). This observation suggests that CREB3L1 may be a less efficient substrate for S2P than other membrane-bound transcription factors. Consistent with this hypothesis, S2P(L505F), a point mutation that partially inactivates S2P, diminished cleavage of CREB3L1 but not ATF6 in cultured cells (
). In contrast, subjects with mutations that inactivate S2P completely develop IFAP (ichthyosis follicularis atrichia photophobia), a syndrome that has other abnormalities in addition to osteogenesis imperfecta, presumably caused by deficiency in activating membrane-bound transcription factors besides CREB3L1 (
). Whereas the mechanism for dihydroceramide-induced RIP of ATF6α remains obscure, ceramide activates RIP of CREB3L1 by inverting the topology of TM4SF20 through altering the direction by which TM4SF20 is translocated into ER membranes (
), ceramide-induced RAT of TM4SF20 discovered recently is the first example that this regulation indeed takes place in mammalian cells. This discovery raises more questions on regulation of protein translocation: if the type III insertion responsible for production of TM4SF20(A) is Sec61-dependent, what is the driving force and unfolding mechanism that allows the N-terminal sequence to be pulled through the translocon? If not, what is the translocation machinery responsible for the type III insertion? Are TRAM proteins the ceramide sensors that control RAT? Perhaps the most important question is how many transmembrane proteins are subjected to topological regulation. The reports published so far suggest that transmembrane proteins regulated through RAT contain a GXXN motif in the first transmembrane helix (

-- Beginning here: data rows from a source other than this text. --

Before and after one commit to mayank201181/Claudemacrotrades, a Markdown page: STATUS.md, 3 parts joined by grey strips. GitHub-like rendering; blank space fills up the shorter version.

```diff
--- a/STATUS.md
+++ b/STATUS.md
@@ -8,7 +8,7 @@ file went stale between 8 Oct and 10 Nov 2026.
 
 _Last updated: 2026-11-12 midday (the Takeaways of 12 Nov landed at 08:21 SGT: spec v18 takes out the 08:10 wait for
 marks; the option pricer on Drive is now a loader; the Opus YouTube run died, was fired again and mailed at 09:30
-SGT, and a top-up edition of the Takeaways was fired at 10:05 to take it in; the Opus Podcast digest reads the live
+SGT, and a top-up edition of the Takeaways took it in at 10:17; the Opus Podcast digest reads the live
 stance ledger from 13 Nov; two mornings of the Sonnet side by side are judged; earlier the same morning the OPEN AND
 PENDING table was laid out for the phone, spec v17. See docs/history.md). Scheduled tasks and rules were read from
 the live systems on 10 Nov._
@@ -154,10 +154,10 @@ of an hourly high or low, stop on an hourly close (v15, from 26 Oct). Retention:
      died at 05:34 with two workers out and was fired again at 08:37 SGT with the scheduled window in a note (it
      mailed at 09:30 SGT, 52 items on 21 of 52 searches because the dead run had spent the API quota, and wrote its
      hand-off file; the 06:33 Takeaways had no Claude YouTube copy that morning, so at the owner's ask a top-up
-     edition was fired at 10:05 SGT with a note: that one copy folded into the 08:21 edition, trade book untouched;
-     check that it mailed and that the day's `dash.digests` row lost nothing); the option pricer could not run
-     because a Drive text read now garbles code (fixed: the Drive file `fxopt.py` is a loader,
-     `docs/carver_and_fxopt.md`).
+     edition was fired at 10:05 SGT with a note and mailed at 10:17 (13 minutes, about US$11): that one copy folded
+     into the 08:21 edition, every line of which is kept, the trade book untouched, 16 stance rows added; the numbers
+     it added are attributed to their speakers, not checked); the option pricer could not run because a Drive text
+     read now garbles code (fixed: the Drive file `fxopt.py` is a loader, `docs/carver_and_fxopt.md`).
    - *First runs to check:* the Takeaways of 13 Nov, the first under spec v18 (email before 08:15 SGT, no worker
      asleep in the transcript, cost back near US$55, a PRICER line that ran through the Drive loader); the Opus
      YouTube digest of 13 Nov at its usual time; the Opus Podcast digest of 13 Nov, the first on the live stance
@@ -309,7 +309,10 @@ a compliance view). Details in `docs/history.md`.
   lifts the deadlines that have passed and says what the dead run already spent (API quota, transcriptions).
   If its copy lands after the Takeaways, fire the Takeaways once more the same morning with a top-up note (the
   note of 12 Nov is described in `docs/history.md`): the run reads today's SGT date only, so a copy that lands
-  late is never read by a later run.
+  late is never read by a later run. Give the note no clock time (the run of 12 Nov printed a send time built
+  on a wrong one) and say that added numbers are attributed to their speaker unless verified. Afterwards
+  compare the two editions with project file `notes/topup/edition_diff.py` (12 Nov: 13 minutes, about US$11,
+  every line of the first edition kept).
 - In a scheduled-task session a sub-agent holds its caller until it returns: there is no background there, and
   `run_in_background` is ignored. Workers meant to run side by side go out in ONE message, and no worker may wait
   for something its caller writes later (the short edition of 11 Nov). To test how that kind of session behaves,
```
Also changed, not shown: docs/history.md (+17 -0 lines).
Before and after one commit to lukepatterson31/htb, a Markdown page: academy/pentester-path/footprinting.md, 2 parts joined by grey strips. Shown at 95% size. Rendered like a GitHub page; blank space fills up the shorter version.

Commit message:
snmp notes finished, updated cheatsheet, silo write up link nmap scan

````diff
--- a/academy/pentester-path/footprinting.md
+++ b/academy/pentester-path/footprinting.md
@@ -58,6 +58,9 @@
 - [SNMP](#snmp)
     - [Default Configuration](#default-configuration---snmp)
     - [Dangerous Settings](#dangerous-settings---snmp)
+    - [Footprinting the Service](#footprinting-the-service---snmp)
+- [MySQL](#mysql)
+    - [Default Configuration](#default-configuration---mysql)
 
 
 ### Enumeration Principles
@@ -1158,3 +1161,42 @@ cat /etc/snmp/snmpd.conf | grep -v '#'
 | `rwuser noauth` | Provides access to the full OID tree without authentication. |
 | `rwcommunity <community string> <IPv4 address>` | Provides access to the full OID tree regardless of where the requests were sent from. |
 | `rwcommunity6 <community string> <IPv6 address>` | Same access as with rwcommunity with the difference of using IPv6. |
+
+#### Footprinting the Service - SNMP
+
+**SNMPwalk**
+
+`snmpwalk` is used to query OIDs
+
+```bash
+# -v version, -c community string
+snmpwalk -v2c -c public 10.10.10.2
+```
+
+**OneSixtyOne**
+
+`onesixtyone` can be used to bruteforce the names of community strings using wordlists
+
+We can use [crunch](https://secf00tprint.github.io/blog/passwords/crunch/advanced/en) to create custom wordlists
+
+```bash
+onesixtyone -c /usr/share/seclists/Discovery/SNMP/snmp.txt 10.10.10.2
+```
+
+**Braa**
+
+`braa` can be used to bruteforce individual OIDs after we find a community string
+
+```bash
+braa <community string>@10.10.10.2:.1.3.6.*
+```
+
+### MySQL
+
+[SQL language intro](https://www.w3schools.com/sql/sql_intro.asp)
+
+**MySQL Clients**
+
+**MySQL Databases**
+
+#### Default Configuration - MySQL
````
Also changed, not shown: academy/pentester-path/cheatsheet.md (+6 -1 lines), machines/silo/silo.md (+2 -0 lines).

). These observations suggest that the GXXN motif present in the first transmembrane helix may be required but not sufficient to induce RAT. It appears that a proteome-wide approach capable of measuring topology of transmembrane proteins globally is needed to systematically identify transmembrane proteins subjected to topological regulation.
I thank Drs. Michael Brown and Joseph Goldstein for constant support and helpful discussion and Nancy Heard for graphic illustration.
Regulated intramembrane proteolysis: a control mechanism conserved from bacteria to humans.
Comparison of the MAID (AI) and CAV/IE regimens with the predictive value of cyclic AMP-responsive element-binding protein 3 like protein 1 (CREB3L1) in palliative chemotherapy for advanced soft-tissue sarcoma patients.
Funding and additional information—This work was supported by National Institutes of Health Grants GM-116106 and HL-20948 and Welch Foundation Grant I-1832 (to J. Y.). The content is solely the responsibility of the author and does not necessarily represent the official views of the National Institutes of Health.
Conflict of interest—The author declares that he has no conflicts of interest with the contents of this article.
Abbreviations—The abbreviations used are: RIP
regulated intramembrane proteolysis
activating transcription factor 6
bone morphogenetic protein 2
cAMP response element–binding protein 3–like
fused in sarcoma
low-grade fibromyxoid sarcoma
liver X receptor
regulated alternative translocation
SREBP cleavage–activating protein
sterol regulatory element–binding protein
transforming growth factor-β
transmembrane 4 L six family member 20
translocating chain-associated membrane protein
ubiquitin regulatory X domain–containing protein 8